“Fried Milk,” a custard that is crunchy on the outside and creamy within, is a typical Spanish dessert found all over the country but said to be from the Basque country. With one teaspoon of anisette liqueur poured over each square and ignited, Leche Frita al Anís is created.
- 2 cups milk
- Peel of ½ lemon
- 1 cinnamon stick
- 3 egg yolks
- 3 tablespoons granulated sugar
- 5 tablespoons cornstarch
- 1 egg, beaten
- Bread crumbs
- Oil for frying
- Powdered sugar for dusting
- Cinnamon for dusting
Bring the milk with the lemon peel and the cinnamon stick to a boil. Lower the heat and simmer 10 minutes.

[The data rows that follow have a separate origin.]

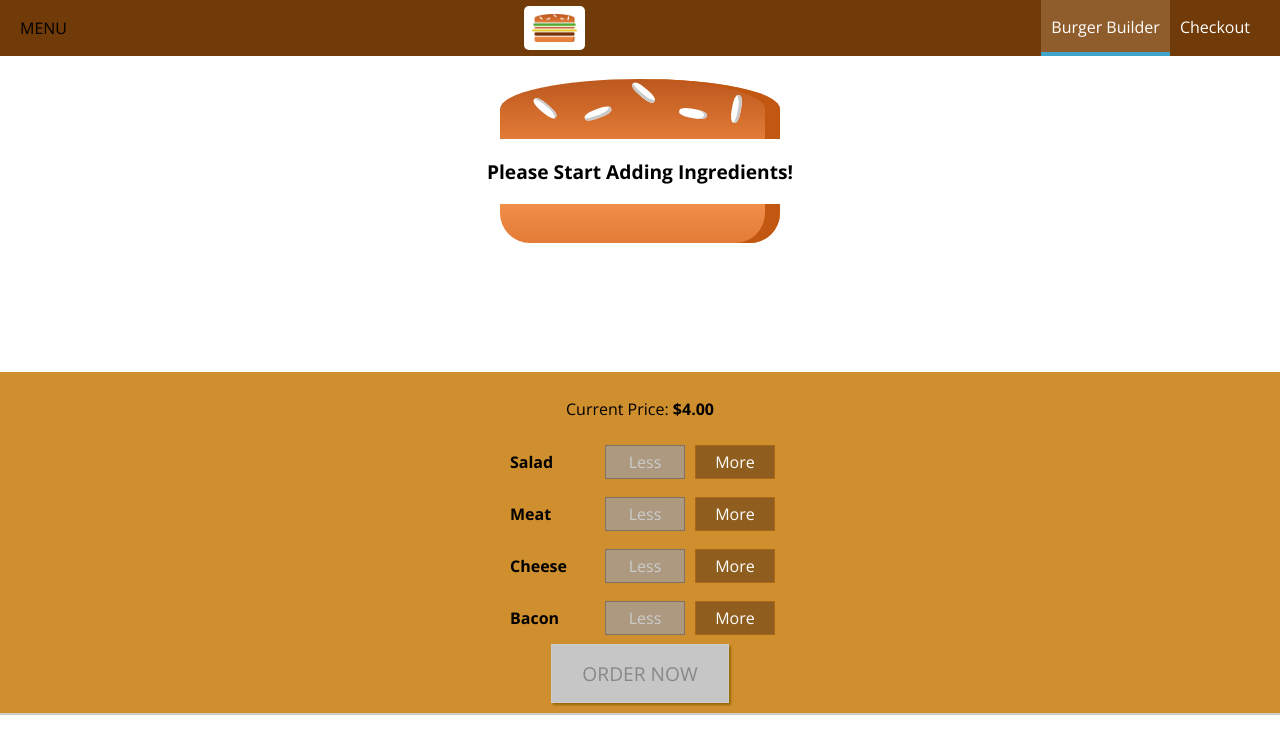
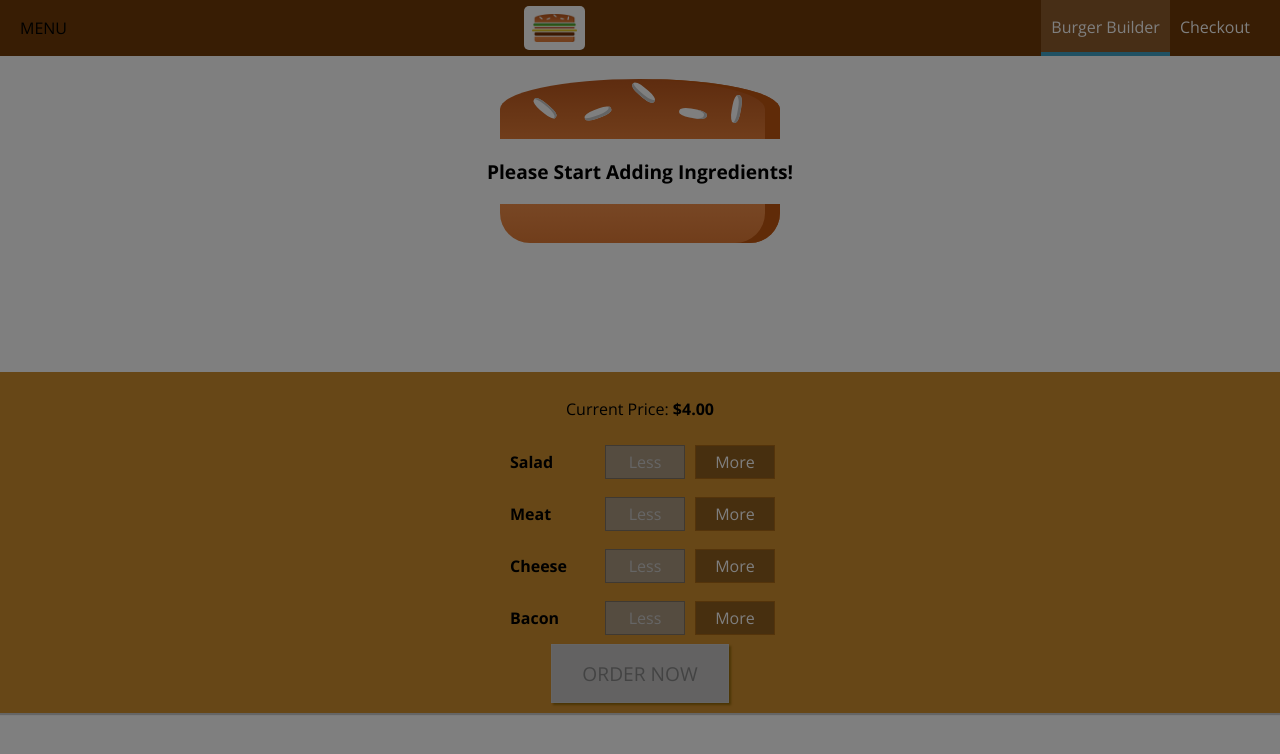
Before and after one commit to nhsltn/burger-builder, a React app: page / in a window 1280 px wide. Shown: the top 754 px of the page. Built offline with nearby package versions, Linux system fonts and the light colour scheme.

Commit message:
Enchanced SideDraw with Change Layout into Stateful

```diff
--- a/src/components/Layout/Layout.js
+++ b/src/components/Layout/Layout.js
@@ -1,18 +1,30 @@
-import React from 'react';
+import React, { Component } from 'react';
 
 import Aux from '../../hoc/Aux';
 import classes from './Layout.css';
 import Toolbar from '../Navigation/Toolbar/Toolbar';
 import SideDrawer from '../Navigation/SideDrawer/SideDrawer';
 
-const layout = (props) => (
-    <Aux>
-        <Toolbar />
-        <SideDrawer />
-        <main className={classes.Content}>
-            {props.children}
-        </main>
-    </Aux>
-);
+class Layout extends Component {
+    state = {
+        showSideDrawer : true
+    }
 
-export default layout;
+    closeSideDrawer = () => {
+        this.setState({showSideDrawer: false});
+    }
+
+    render () {
+        return(
+            <Aux>
+                <Toolbar />
+                <SideDrawer open={this.state.showSideDrawer} closed={this.closeSideDrawer}/>
+                <main className={classes.Content}>
+                    {this.props.children}
+                </main>
+            </Aux>
+        )
+    }
+}
+
+export default Layout;
--- a/src/components/Navigation/SideDrawer/SideDrawer.js
+++ b/src/components/Navigation/SideDrawer/SideDrawer.js
@@ -2,12 +2,19 @@
 
 import Logo from '../../Logo/Logo';
 import NavigationItems from '../NavigationItems/NavigationItems';
+import Backdrop from '../../UI/Backdrop/Backdrop';
+import Aux from '../../../hoc/Aux'
 import classes from './SideDrawer.css';
 
 const sideDrawer = (props) => {
-    //..
+    let attachClass = [classes.SideDrawer, classes.Close];
+    if (props.open) {
+        attachClass = [classes.SideDrawer, classes.Open];
+    }
     return(
-        <div className={classes.SideDrawer}>
+        <Aux>
+            <Backdrop show={props.open} clicked={props.closed}/>
+            <div className={attachClass.join(' ')}>
                 <div className={classes.Logo}>
                     <Logo />
                 </div>
@@ -15,6 +22,7 @@
                     <NavigationItems />
                 </nav>
             </div>
+        </Aux>
     );
 };
 
```
Lines whose indentation alone changed are shown as unchanged.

In a saucepan, beat the egg yolks with a wire whisk until they are lemon colored. Beat in the granulated sugar, then the cornstarch. Stir in a few tablespoons of the hot milk, then gradually stir in the rest. Cook over moderate heat, stirring constantly, until thickened and smooth. Remove at the first sign of a boil. Discard the lemon peel and cinnamon stick. Give the custard a vigorous stir to release steam, then pour into a greased 8-inch square pan. Let cool, undisturbed, then refrigerate until the custard becomes hard.
Cut the custard into 2-inch squares, dip them in the beaten egg, then coat with bread crumbs. Fry in very hot oil, at least ½ inch deep. Drain, dust with a mixture of powdered sugar and cinnamon, and serve immediately. Leche Frita can be kept warm if necessary for about 30 minutes in a 200°F oven.
Nutritional information is based on 16 servings, 1 tablespoon breadcrumbs per serving and 1/2 cup oil for frying.